Los Vascos is one of Chile's oldest wineries, and the (Lafite) Rothschild's of Bordeaux fame have been investing in the facility since 1988. They've modernized nearly every aspect of the winery from the equipment to the vines and even the bodega on the property. According to the website, accessible here, Los Vascos makes eight different wines, ranging from their high end "Le Dix" red blend to a rose. Interestingly enough, I couldn't find the Los Vascos Reserve Cabernet on the website, just a Grand Reserve and a regular cabernet bottling.
Dark purple color, paling slightly towards the outer edges. Very much what New World cabernet looks like. This shade of purple tells me the wine is young and probably full flavored. Usually, I mean.
Earthy, herbal nose with some green notes too. Not quite the dreaded green bell pepper that a lot of people find in Chilean red wines though. This is something else, like a partially dried bundle of herbs. Sweet blackberries lurking in the background as well as black cherry and a vanilla cassis scent also present. A slight touch of heat but it's nearly unnoticeable. While the description may sound interesting, I have to say that the bouquet was muted and seemed to lack a lively quality that I've had in other Chilean wine.

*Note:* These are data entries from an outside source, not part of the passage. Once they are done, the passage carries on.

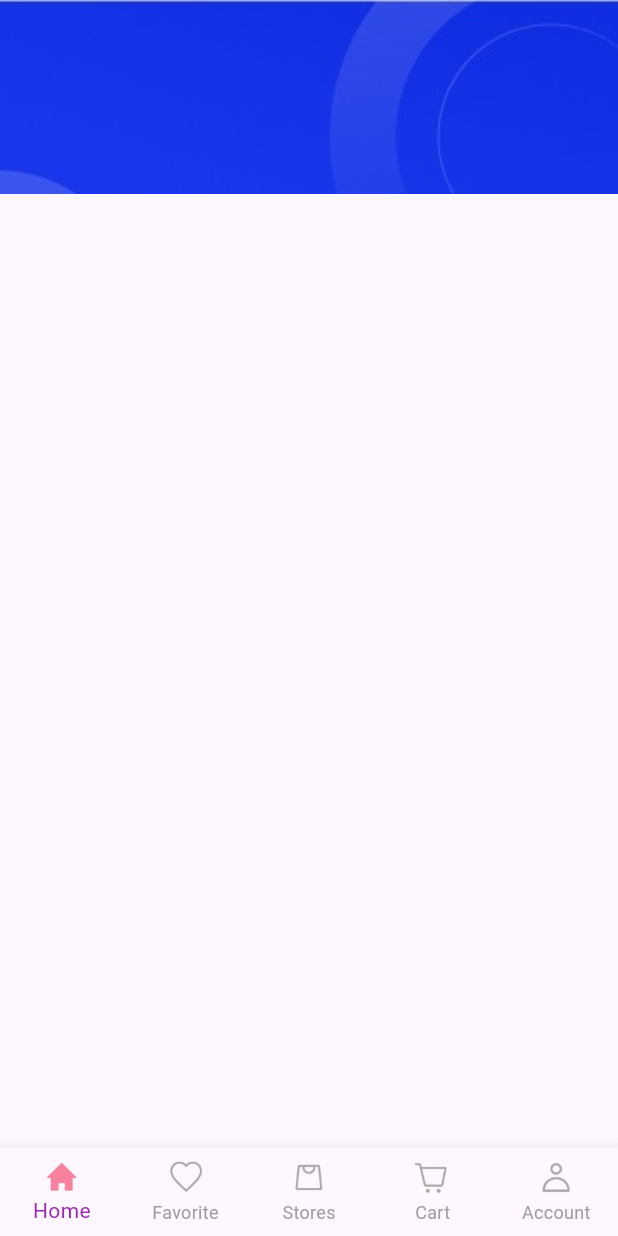
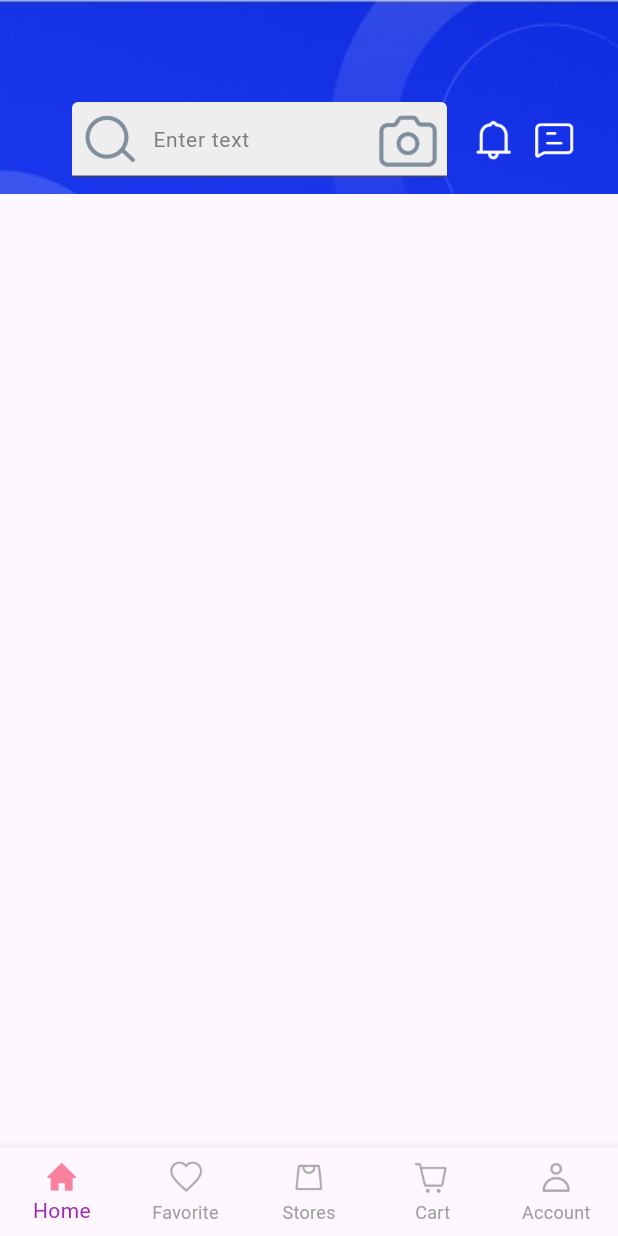
Before and after one commit to EdinaBiro/Mac_Store, a Flutter app: the screen it shows after launch, on a phone screen of 412 x 824 dp. Run offline on Flutter 3.47's test engine with Material 3 defaults, Android fonts, the phone set to English and light mode, and no system bars; our stand-ins replace google_fonts.

Commit message:
Refactor HeaderWidget to use SizedBox and improve layout with additional UI elements

```diff
--- a/lib/views/screens/nav_screens/widgets/header_widget.dart
+++ b/lib/views/screens/nav_screens/widgets/header_widget.dart
@@ -5,13 +5,76 @@ class HeaderWidget extends StatelessWidget {
 
   @override
   Widget build(BuildContext context) {
-    return Container(
+    return SizedBox(
       width: MediaQuery.of(context).size.width,
       height: MediaQuery.of(context).size.height * 0.20,
       child: Stack(children: [
         Image.asset('assets/icons/searchBanner.jpeg', width: MediaQuery.of(context).size.width,
         fit: BoxFit.cover,
-        )
+        ),
+        Positioned(
+          left: 48,
+          top: 68,
+          child: SizedBox(
+          width: 250,
+          height: 50,
+        child: TextFormField(
+          decoration: InputDecoration(
+            hintText: 'Enter text',
+            hintStyle:  const TextStyle(
+              fontSize: 14,
+              color: Color(0xFF7F7F7F),
+            ),
+            contentPadding:const EdgeInsets.symmetric(horizontal: 12, vertical: 16),
+            prefixIcon:Image.asset('assets/icons/searc1.png'),
+             suffixIcon: Image.asset('assets/icons/cam.png'),
+             fillColor: Colors.grey.shade200,
+             filled: true,
+             focusColor: Colors.black,
+
+
+          ),
+        ),
+        ),
+        ),
+        Positioned(
+          left: 311,
+          top: 78,
+          child: Material(
+            type: MaterialType.transparency,
+            child: InkWell(
+              onTap: (){},
+              overlayColor: MaterialStateProperty.all(const Color(0x0c7f7f),
+              ),
+              child: Ink(
+                width: 31,
+                height: 31,
+                decoration: BoxDecoration(
+                  image: DecorationImage(image: AssetImage('assets/icons/bell.png'),
+                  ),
+
+                ),
+              )
+            )
+          )
+        ),
+        Positioned(
+          left: 354,
+          top: 78,
+          child: Material(
+            type: MaterialType.transparency,
+            child: InkWell(
+              onTap: (){},
+              child: Ink(
+                width: 31,
+                height: 31,
+                decoration: BoxDecoration(
+                  image: DecorationImage(image: AssetImage('assets/icons/message.png'),),
+                ),
+                )
+            )
+          ),
+          ),
       ],)
     );
   }
```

Nice spices on the front palate mixing well with some firm but generous tannins. Again the earthy components show strongest for me, the herbs also playing a part. Dark chocolate seems to hide any fruit, only occasionally did I get a taste of blackberry. Interesting chalky flavor too and not much oak for me. I like the finish, it has a nicely tapering effect. Although there's some heat, the balance is reasonable considering the 14.0% abv.
Prices for the 2008 Los Vascos Reserve Cabernet Sauvignon range all across the map from about $20 to a listing of $10 on one website. It's imported by Pasternak, a very reputable company that brings in a lot of outstanding wines from all over the world. If only they'd send me samples to share with you!
I can't help but feel like this wine was rushed to market though, it feels unfinished and a bit disjointed. Perhaps another two or three years in bottle (impractical at the winery at this price point) would help tame the rough edges a bit. Still, the wine is on the market right now and therefore gets a C+ and a PASS recommendation. I feel like there are better options between $10 and $20 from Chile right now. My wine-friend Keith over at BrainWines tasted the 2006 and 2007, each of which he rated very favorably. If you see those, perhaps give them a try and avoid the 2008 for another two years.
This wine was a media sample.